It will be interesting to see what happens to retail department stores. The common wisdom is that they will fail. But as people leave their screens and help to re-open the economy some stores may find "new" traffic.

Michele Grant 1 month ago Member's comment

I think it will be a long time before we see pre-pandemic levels of foot traffic at retail stores. Just because people CAN go out, doesn't mean all will. Many will still be too afraid to shop anywhere but online.

Alpha Stockman 1 month ago Member's comment

Sounds like #DIllards wouldn't have done great even had we been spared the pandemic.

PennyWiser 1 month ago Author's comment

I reckon the department store industry was struggling from competition with online channels like Amazon as well as discount retailers. The pandemic just aggravated the situation to a grinding halt. It would, in a way, be quite helpful for the industry I believe. As the industry would be looking to make several changes, with #Macy's closing several non-profitable stores and so on.

Angry Old Lady 1 month ago Member's comment

Wait a minute, you think the pandemic was good for the retail industry? #Macy's ($M) can close non-profitable stores when there's no pandemic going on.

PennyWiser 1 month ago Author's comment

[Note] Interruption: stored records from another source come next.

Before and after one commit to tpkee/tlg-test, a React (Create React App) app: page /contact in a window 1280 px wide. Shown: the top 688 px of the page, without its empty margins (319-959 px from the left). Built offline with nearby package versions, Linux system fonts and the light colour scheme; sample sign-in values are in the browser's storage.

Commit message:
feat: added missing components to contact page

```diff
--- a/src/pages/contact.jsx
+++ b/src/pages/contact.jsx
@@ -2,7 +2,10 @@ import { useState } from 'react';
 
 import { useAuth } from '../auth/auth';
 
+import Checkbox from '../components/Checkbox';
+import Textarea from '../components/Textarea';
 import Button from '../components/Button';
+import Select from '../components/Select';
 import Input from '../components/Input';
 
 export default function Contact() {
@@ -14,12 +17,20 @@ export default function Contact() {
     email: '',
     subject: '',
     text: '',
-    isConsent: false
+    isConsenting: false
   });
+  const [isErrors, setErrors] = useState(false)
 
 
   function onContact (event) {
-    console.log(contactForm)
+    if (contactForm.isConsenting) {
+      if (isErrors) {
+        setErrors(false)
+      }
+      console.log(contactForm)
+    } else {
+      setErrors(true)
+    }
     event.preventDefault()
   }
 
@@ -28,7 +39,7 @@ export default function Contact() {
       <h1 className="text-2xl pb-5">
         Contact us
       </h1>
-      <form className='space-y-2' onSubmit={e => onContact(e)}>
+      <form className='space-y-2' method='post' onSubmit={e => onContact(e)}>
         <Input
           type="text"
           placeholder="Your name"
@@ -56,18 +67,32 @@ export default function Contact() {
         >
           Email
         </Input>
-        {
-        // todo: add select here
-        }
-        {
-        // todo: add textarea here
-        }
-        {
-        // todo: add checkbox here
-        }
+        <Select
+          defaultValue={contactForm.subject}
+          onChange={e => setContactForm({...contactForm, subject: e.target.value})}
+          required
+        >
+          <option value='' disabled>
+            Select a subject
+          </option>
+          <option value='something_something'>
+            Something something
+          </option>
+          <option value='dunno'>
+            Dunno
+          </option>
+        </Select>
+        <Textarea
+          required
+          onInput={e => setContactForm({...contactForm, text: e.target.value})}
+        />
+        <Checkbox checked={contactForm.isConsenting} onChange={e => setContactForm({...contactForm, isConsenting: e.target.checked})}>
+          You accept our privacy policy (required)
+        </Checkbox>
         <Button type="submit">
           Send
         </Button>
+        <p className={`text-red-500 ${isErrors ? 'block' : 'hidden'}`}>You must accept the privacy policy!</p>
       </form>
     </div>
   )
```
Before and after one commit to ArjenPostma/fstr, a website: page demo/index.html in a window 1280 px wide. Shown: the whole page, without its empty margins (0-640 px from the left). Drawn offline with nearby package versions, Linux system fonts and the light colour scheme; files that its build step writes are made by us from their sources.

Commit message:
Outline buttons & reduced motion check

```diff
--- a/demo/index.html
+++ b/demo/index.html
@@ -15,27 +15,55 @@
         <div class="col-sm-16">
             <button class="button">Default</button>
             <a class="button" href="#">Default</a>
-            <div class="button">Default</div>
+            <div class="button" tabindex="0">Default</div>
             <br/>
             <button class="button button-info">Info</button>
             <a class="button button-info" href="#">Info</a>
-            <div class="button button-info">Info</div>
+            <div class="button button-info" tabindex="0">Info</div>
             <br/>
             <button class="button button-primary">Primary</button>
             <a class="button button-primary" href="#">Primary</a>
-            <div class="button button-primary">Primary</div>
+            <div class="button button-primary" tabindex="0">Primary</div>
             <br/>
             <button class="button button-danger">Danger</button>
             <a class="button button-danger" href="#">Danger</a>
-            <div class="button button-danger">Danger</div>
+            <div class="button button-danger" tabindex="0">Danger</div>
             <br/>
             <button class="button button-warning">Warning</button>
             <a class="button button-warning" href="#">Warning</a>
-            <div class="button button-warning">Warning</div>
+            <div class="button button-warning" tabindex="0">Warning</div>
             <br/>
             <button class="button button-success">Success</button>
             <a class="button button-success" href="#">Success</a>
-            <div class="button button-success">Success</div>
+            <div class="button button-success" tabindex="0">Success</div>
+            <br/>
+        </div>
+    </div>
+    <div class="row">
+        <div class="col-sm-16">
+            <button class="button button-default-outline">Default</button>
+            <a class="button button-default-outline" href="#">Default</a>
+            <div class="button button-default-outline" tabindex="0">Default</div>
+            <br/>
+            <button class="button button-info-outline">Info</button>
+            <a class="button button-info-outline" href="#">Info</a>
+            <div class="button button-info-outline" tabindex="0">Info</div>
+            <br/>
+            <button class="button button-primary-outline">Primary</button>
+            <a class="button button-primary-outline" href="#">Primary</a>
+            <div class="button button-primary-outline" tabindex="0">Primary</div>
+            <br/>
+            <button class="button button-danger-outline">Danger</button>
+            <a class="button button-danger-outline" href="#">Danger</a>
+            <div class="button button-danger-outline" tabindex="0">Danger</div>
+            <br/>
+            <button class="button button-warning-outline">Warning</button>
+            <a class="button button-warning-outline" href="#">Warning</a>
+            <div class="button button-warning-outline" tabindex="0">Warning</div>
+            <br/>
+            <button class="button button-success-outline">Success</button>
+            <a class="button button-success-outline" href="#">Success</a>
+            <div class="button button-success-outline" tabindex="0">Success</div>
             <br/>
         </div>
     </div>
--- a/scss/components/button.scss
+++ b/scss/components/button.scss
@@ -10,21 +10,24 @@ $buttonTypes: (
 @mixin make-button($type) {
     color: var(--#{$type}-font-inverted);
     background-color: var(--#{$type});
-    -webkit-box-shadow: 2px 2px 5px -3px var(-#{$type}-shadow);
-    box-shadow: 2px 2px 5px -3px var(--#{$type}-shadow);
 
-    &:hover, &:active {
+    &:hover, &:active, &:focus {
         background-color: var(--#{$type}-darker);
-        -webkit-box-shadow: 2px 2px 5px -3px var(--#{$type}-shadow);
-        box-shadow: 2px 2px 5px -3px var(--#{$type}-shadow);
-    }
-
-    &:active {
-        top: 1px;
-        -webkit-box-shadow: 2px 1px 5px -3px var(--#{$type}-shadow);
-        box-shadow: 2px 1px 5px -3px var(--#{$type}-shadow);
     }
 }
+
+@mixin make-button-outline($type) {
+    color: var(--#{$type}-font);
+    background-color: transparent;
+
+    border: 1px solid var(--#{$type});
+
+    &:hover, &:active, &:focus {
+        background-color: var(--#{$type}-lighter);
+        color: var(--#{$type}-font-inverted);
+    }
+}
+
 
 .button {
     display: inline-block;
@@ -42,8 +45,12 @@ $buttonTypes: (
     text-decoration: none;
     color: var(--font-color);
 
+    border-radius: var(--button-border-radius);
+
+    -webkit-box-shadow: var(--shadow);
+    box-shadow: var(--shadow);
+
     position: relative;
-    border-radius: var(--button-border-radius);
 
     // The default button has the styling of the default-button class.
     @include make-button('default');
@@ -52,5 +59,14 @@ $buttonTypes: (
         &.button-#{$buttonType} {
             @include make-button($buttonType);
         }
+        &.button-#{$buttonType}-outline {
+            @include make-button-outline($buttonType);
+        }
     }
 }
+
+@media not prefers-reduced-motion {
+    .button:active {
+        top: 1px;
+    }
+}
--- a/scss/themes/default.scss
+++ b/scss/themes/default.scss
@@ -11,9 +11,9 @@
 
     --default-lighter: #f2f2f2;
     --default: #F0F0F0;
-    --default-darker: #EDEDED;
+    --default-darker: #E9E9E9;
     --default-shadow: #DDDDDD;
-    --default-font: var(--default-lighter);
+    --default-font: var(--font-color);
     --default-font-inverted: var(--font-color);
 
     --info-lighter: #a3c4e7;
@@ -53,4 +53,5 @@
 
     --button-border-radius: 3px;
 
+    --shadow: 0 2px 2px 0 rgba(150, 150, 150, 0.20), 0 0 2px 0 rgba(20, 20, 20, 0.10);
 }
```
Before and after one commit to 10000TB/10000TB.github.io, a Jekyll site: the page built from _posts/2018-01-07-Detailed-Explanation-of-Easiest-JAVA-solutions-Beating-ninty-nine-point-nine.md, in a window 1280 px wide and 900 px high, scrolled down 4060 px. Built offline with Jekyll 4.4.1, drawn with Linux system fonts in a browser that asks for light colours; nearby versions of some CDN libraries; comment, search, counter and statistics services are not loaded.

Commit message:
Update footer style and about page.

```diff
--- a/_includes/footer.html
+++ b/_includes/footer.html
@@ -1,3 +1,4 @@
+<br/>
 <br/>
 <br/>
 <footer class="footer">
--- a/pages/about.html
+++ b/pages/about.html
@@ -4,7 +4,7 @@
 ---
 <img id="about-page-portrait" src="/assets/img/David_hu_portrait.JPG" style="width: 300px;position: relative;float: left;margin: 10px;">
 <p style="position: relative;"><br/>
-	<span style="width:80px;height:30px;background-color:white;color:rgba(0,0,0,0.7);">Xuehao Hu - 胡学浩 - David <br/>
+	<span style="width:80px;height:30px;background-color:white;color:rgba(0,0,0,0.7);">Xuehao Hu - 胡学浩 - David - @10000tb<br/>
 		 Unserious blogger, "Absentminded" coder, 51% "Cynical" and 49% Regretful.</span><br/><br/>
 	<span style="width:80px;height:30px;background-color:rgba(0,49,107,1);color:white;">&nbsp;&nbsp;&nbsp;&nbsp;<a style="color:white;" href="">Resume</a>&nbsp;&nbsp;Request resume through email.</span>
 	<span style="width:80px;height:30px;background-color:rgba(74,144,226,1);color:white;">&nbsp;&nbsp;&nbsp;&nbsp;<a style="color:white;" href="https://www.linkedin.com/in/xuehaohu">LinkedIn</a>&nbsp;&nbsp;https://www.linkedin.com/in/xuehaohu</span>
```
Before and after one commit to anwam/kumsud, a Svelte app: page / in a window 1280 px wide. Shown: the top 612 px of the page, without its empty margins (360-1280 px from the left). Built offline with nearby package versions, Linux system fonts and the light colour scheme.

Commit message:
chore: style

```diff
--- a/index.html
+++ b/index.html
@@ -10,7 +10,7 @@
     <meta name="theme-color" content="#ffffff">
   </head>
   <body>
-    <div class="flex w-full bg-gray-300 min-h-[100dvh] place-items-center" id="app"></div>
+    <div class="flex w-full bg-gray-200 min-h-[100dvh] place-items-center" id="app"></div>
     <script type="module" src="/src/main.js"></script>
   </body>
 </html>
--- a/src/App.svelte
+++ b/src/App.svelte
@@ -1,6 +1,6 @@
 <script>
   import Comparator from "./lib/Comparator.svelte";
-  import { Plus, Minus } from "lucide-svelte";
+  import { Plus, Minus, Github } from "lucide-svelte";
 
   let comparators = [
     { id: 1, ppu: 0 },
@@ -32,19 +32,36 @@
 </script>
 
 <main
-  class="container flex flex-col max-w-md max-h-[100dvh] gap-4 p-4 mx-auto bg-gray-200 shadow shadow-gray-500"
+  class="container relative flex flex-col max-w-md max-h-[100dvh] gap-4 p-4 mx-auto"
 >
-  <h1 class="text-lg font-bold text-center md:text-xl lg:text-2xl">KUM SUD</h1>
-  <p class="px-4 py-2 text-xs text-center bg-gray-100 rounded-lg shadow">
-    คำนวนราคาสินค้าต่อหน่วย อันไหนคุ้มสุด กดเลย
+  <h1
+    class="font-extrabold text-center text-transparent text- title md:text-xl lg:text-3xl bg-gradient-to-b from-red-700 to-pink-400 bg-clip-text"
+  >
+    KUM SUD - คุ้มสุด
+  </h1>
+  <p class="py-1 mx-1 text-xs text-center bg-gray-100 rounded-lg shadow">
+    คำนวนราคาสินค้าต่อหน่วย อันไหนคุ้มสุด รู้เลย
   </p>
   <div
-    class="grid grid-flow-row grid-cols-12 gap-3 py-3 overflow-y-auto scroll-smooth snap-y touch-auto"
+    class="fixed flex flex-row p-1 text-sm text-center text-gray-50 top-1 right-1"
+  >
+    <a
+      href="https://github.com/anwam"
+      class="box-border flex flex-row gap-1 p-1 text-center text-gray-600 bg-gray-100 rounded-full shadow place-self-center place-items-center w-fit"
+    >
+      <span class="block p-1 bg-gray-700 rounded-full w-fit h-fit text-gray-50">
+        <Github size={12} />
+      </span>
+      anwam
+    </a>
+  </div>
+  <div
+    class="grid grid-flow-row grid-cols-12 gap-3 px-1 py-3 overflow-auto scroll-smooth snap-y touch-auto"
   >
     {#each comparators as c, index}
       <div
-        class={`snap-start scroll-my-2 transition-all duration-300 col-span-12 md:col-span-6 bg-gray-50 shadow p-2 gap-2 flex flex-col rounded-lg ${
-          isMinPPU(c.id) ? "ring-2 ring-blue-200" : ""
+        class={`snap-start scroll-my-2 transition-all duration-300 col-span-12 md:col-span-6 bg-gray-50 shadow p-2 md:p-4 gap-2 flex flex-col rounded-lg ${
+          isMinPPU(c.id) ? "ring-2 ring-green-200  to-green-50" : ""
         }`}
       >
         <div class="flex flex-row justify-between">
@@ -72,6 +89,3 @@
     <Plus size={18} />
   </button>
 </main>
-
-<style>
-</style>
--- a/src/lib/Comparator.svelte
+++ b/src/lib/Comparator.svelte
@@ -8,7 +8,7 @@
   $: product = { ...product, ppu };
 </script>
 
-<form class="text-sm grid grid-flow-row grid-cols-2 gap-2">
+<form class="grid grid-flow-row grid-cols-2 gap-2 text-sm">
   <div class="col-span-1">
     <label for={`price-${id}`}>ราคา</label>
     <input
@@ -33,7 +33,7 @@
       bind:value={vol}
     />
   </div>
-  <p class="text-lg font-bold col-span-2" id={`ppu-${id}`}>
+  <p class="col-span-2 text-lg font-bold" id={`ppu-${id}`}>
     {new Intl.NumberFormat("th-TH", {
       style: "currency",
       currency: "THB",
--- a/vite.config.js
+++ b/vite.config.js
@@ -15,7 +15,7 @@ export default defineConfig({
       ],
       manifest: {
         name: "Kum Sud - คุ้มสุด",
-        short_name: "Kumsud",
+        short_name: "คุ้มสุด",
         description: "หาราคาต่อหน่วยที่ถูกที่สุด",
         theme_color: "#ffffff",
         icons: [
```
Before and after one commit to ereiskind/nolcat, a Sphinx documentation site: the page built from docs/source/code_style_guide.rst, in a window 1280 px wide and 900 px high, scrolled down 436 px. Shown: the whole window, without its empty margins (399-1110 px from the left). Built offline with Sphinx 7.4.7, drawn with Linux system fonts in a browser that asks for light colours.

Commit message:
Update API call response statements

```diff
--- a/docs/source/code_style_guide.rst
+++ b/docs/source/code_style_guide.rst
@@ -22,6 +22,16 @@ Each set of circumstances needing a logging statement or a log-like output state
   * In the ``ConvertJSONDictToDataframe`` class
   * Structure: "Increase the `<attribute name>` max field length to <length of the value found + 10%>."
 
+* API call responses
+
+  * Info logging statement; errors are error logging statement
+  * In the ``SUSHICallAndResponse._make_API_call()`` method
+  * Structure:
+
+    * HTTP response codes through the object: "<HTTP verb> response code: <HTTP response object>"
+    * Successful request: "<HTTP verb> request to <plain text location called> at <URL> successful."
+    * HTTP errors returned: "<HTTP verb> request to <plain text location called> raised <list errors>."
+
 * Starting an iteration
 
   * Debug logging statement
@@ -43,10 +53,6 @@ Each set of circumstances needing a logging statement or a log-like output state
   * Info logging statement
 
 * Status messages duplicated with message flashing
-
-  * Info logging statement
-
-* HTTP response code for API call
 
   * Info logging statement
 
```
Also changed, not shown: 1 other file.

That was not the context out of it. The pandemic has brought the world on their heels as well as the department stores who has been one of the hardest hit and the pandemic has claimed several casualties in terms of JC Penney and J Crew. I believe a somewhat silver lining every crisis gives is an opportunity to structurally change and just think the ones that will come out of the storm would be much leaner and hopefully more fitter to compete in the space. But that goes without saying that it has wreaked absolute havoc on the people, economy and the department store industry in general.